WHAT IS NEEDED:
Searching the material below, find each line that includes the word "tools", and copy it.
______
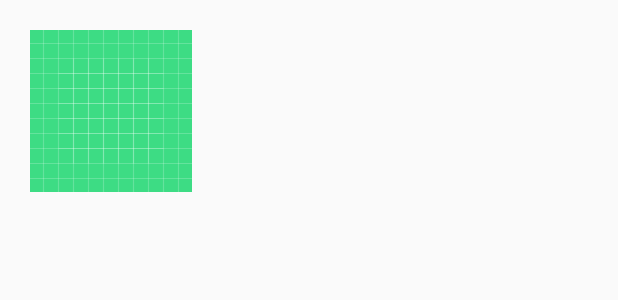
After one commit to kosalnandi/Vidyamates, an Android app: the layout row_events.xml on its own in the app's theme, with its tools: preview values and no code run, on a phone screen of 412 x 824 dp. The commit adds this screen. Shown: the top 300 px of the screen. Run offline under Robolectric (Android 15) with nearby library versions, the phone set to English and light mode, and no system bars; network calls fail.

Commit message:
re uploaded

```diff
--- a/app/src/main/AndroidManifest.xml
+++ b/app/src/main/AndroidManifest.xml
@@ -18,6 +18,9 @@
         android:usesCleartextTraffic="true"
         tools:ignore="GoogleAppIndexingWarning"
         tools:targetApi="31">
+        <activity
+            android:name=".Events.EventActivity"
+            android:exported="false" />
         <activity
             android:name=".Assignment.AssignmentActivity"
             android:exported="false" />
--- a/app/src/main/java/com/app/postapi/Utils/SettingSharedPreferences.java
+++ b/app/src/main/java/com/app/postapi/Utils/SettingSharedPreferences.java
@@ -42,6 +42,7 @@ public class SettingSharedPreferences {
         tokenPreferences=context.getSharedPreferences("REFRESHED TOKEN", Context.MODE_PRIVATE);
         editorToken=tokenPreferences.edit();
     }
+
 //we use sharePreference Editor object to set the value
     public void setStudentId(String studentId){
         customerEditorLogin.putString(STUDENTID,studentId).commit();
--- /dev/null
+++ b/app/src/main/res/layout/row_events.xml
@@ -0,0 +1,38 @@
+<?xml version="1.0" encoding="utf-8"?>
+<androidx.constraintlayout.widget.ConstraintLayout xmlns:android="http://schemas.android.com/apk/res/android"
+    xmlns:app="http://schemas.android.com/apk/res-auto"
+    xmlns:tools="http://schemas.android.com/tools"
+    android:layout_width="match_parent"
+    android:layout_height="match_parent">
+
+    <ImageView
+        android:id="@+id/image_view"
+        android:layout_width="wrap_content"
+        android:layout_height="wrap_content"
+        app:layout_constraintStart_toStartOf="parent"
+        app:layout_constraintTop_toTopOf="parent"
+        android:layout_marginTop="20dp"
+        android:layout_marginStart="20dp"
+        app:srcCompat="@drawable/ic_launcher_background" />
+
+    <TextView
+        android:id="@+id/tv_event_name"
+        android:layout_width="0dp"
+        android:layout_height="wrap_content"
+        android:layout_marginStart="15dp"
+        android:layout_marginTop="15dp"
+        android:layout_marginEnd="20dp"
+        app:layout_constraintEnd_toEndOf="parent"
+        app:layout_constraintHorizontal_bias="0.0"
+        app:layout_constraintStart_toEndOf="@+id/image_view"
+        app:layout_constraintTop_toTopOf="@+id/image_view" />
+
+    <TextView
+        android:id="@+id/tv_event_date"
+        android:layout_width="0dp"
+        android:layout_height="wrap_content"
+        android:layout_marginTop="30dp"
+        app:layout_constraintEnd_toEndOf="@+id/tv_event_name"
+        app:layout_constraintStart_toStartOf="@+id/tv_event_name"
+        app:layout_constraintTop_toBottomOf="@+id/tv_event_name" />
+</androidx.constraintlayout.widget.ConstraintLayout>
```
Also changed, not shown: app/src/main/java/com/app/postapi/Dashboard/StudentDashboardActivity.java (+8 -0 lines), app/src/main/java/com/app/postapi/Events/EventActivity.java (added, +36 -0 lines), app/src/main/java/com/app/postapi/Events/EventsAdapter.java (added, +64 -0 lines), app/src/main/java/com/app/postapi/Events/EventsModel.java (added, +35 -0 lines), app/src/main/java/com/app/postapi/Events/EventsPresenter.java (added, +90 -0 lines), app/src/main/res/layout/activity_event.xml (added, +43 -0 lines).
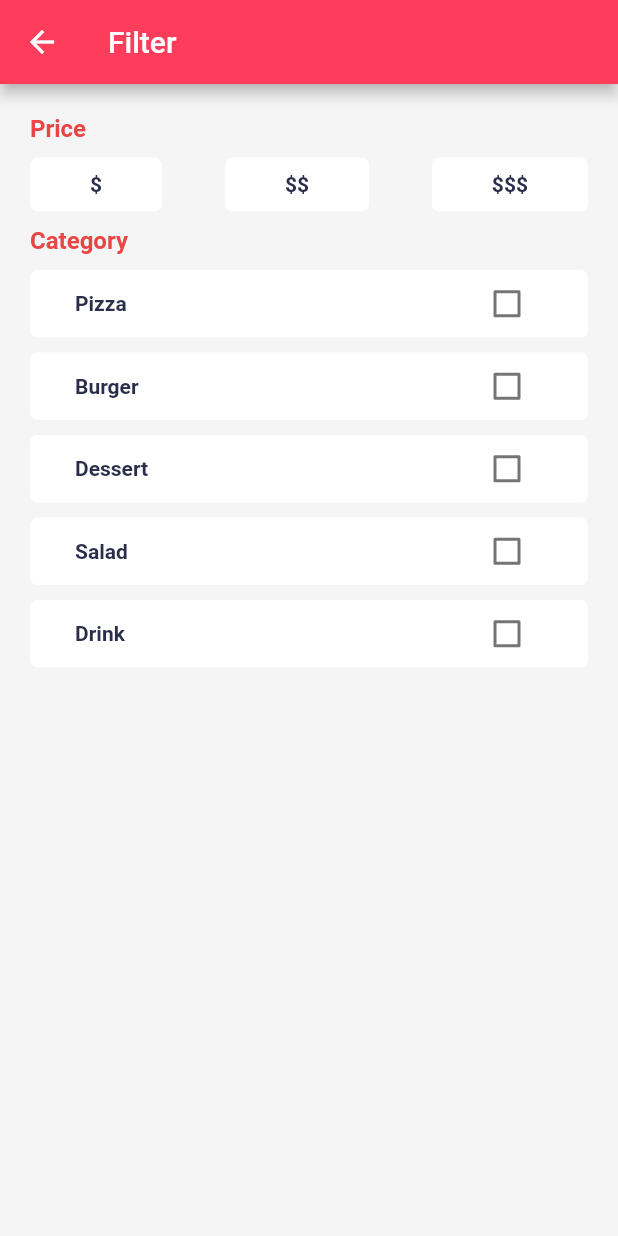
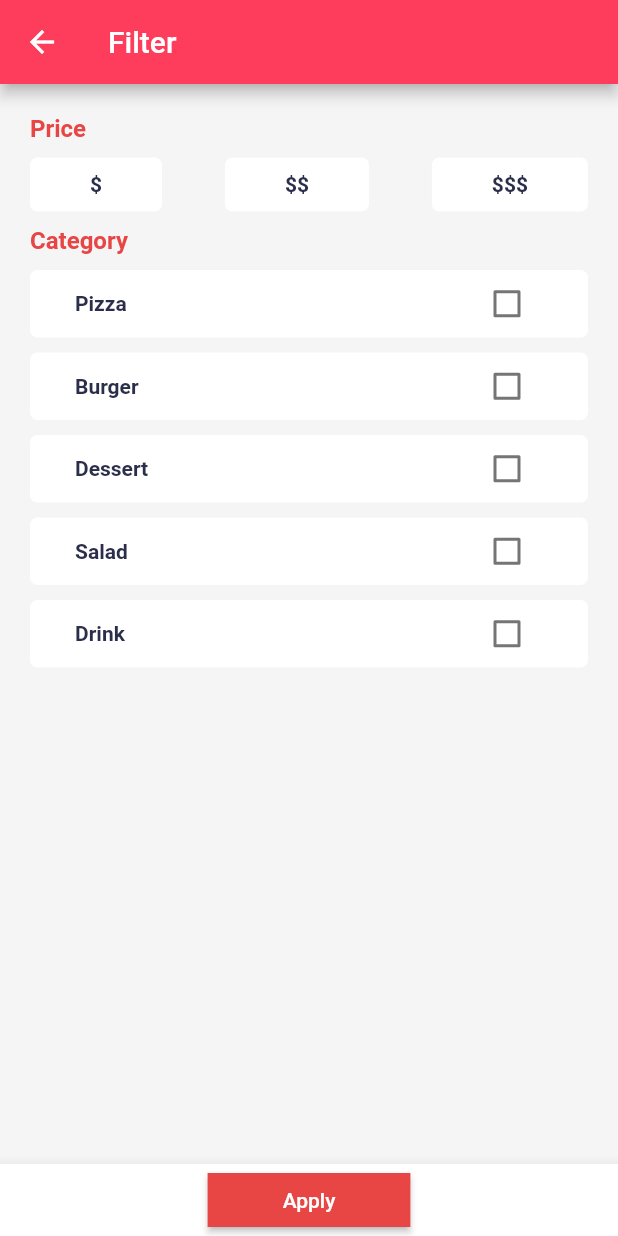
Before and after one commit to maxonflutter/flutter_food_delivery_series, a Flutter app: the FilterScreen screen opened by its route, on a phone screen of 412 x 824 dp. Run offline on Flutter 3.47's test engine with Material 2 defaults, Android fonts, the phone set to English and light mode, and no system bars; our stand-ins replace bloc, equatable, flutter_bloc, flutter_svg, geolocator, google_maps_flutter; network calls fail; Roboto replaces fonts that are missing (Futura).

Commit message:
Filters applied

```diff
--- a/lib/models/restaurant_model.dart
+++ b/lib/models/restaurant_model.dart
@@ -7,6 +7,7 @@ class Restaurant extends Equatable {
   final List<String> tags;
   final List<MenuItem> menuItems;
   final int deliveryTime;
+  final String priceCategory;
   final double deliveryFee;
   final double distance; // TODO: Calculate distance between user and restaurant
 
@@ -16,6 +17,7 @@ class Restaurant extends Equatable {
     required this.tags,
     required this.menuItems,
     required this.deliveryTime,
+    required this.priceCategory,
     required this.deliveryFee,
     required this.distance,
   });
@@ -28,6 +30,7 @@ class Restaurant extends Equatable {
       tags,
       menuItems,
       deliveryTime,
+      priceCategory,
       deliveryFee,
       distance,
     ];
@@ -47,6 +50,7 @@ class Restaurant extends Equatable {
           .where((menuItem) => menuItem.restaurantId == 1)
           .toList(),
       deliveryTime: 30,
+      priceCategory: '\$',
       deliveryFee: 2.99,
       distance: 0.1,
     ),
@@ -62,6 +66,7 @@ class Restaurant extends Equatable {
           .where((menuItem) => menuItem.restaurantId == 2)
           .toList(),
       deliveryTime: 30,
+      priceCategory: '\$',
       deliveryFee: 2.99,
       distance: 0.1,
     ),
@@ -78,6 +83,7 @@ class Restaurant extends Equatable {
           .where((menuItem) => menuItem.restaurantId == 3)
           .toList(),
       deliveryTime: 30,
+      priceCategory: '\$',
       deliveryFee: 2.99,
       distance: 0.1,
     ),
@@ -94,6 +100,7 @@ class Restaurant extends Equatable {
           .where((menuItem) => menuItem.restaurantId == 4)
           .toList(),
       deliveryTime: 30,
+      priceCategory: '\$',
       deliveryFee: 2.99,
       distance: 0.1,
     ),
@@ -110,6 +117,7 @@ class Restaurant extends Equatable {
           .where((menuItem) => menuItem.restaurantId == 5)
           .toList(),
       deliveryTime: 30,
+      priceCategory: '\$',
       deliveryFee: 2.99,
       distance: 0.4,
     )
--- a/lib/screens/filter/filter_screen.dart
+++ b/lib/screens/filter/filter_screen.dart
@@ -1,4 +1,6 @@
 import 'package:flutter/material.dart';
+import 'package:flutter_bloc/flutter_bloc.dart';
+import 'package:flutter_food_delivery_app/blocs/filter/filter_bloc.dart';
 import 'package:flutter_food_delivery_app/models/category_filter_model.dart';
 import 'package:flutter_food_delivery_app/models/models.dart';
 import 'package:flutter_food_delivery_app/models/price_filter_model.dart';
@@ -19,6 +21,66 @@ class FilterScreen extends StatelessWidget {
   Widget build(BuildContext context) {
     return Scaffold(
       appBar: AppBar(title: Text('Filter')),
+      bottomNavigationBar: BottomAppBar(
+        child: Container(
+            child: Row(
+          mainAxisAlignment: MainAxisAlignment.center,
+          children: [
+            BlocBuilder<FilterBloc, FilterState>(
+              builder: (context, state) {
+                if (state is FilterLoading) {
+                  return Center(
+                    child: CircularProgressIndicator(),
+                  );
+                }
+                if (state is FilterLoaded) {
+                  return ElevatedButton(
+                    style: ElevatedButton.styleFrom(
+                      padding: const EdgeInsets.symmetric(horizontal: 50),
+                      shape: RoundedRectangleBorder(),
+                      primary: Theme.of(context).accentColor,
+                    ),
+                    child: Text('Apply'),
+                    onPressed: () {
+                      var categories = state.filter.categoryFilters
+                          .where((filter) => filter.value)
+                          .map((filter) => filter.category.name)
+                          .toList();
+
+                      var prices = state.filter.priceFilters
+                          .where((filter) => filter.value)
+                          .map((filter) => filter.price.price)
+                          .toList();
+
+                      List<Restaurant> restaurants = Restaurant.restaurants
+                          .where(
+                            (restaurant) => categories.any(
+                              (category) => restaurant.tags.contains(category),
+                            ),
+                          )
+                          .where(
+                            (restaurant) => prices.any(
+                              (price) =>
+                                  restaurant.priceCategory.contains(price),
+                            ),
+                          )
+                          .toList();
+
+                      Navigator.pushNamed(
+                        context,
+                        '/restaurant-listing',
+                        arguments: restaurants,
+                      );
+                    },
+                  );
+                } else {
+                  return Text('Something went wrong.');
+                }
+              },
+            ),
+          ],
+        )),
+      ),
       body: Padding(
         padding: const EdgeInsets.all(20.0),
         child: Column(
```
______
EXERCISE RESPONSE:
After one commit to kosalnandi/Vidyamates, an Android app: the layout row_events.xml on its own in the app's theme, with its tools: preview values and no code run, on a phone screen of 412 x 824 dp. The commit adds this screen. Shown: the top 300 px of the screen. Run offline under Robolectric (Android 15) with nearby library versions, the phone set to English and light mode, and no system bars; network calls fail.
         tools:ignore="GoogleAppIndexingWarning"
         tools:targetApi="31">
+    xmlns:tools="http://schemas.android.com/tools"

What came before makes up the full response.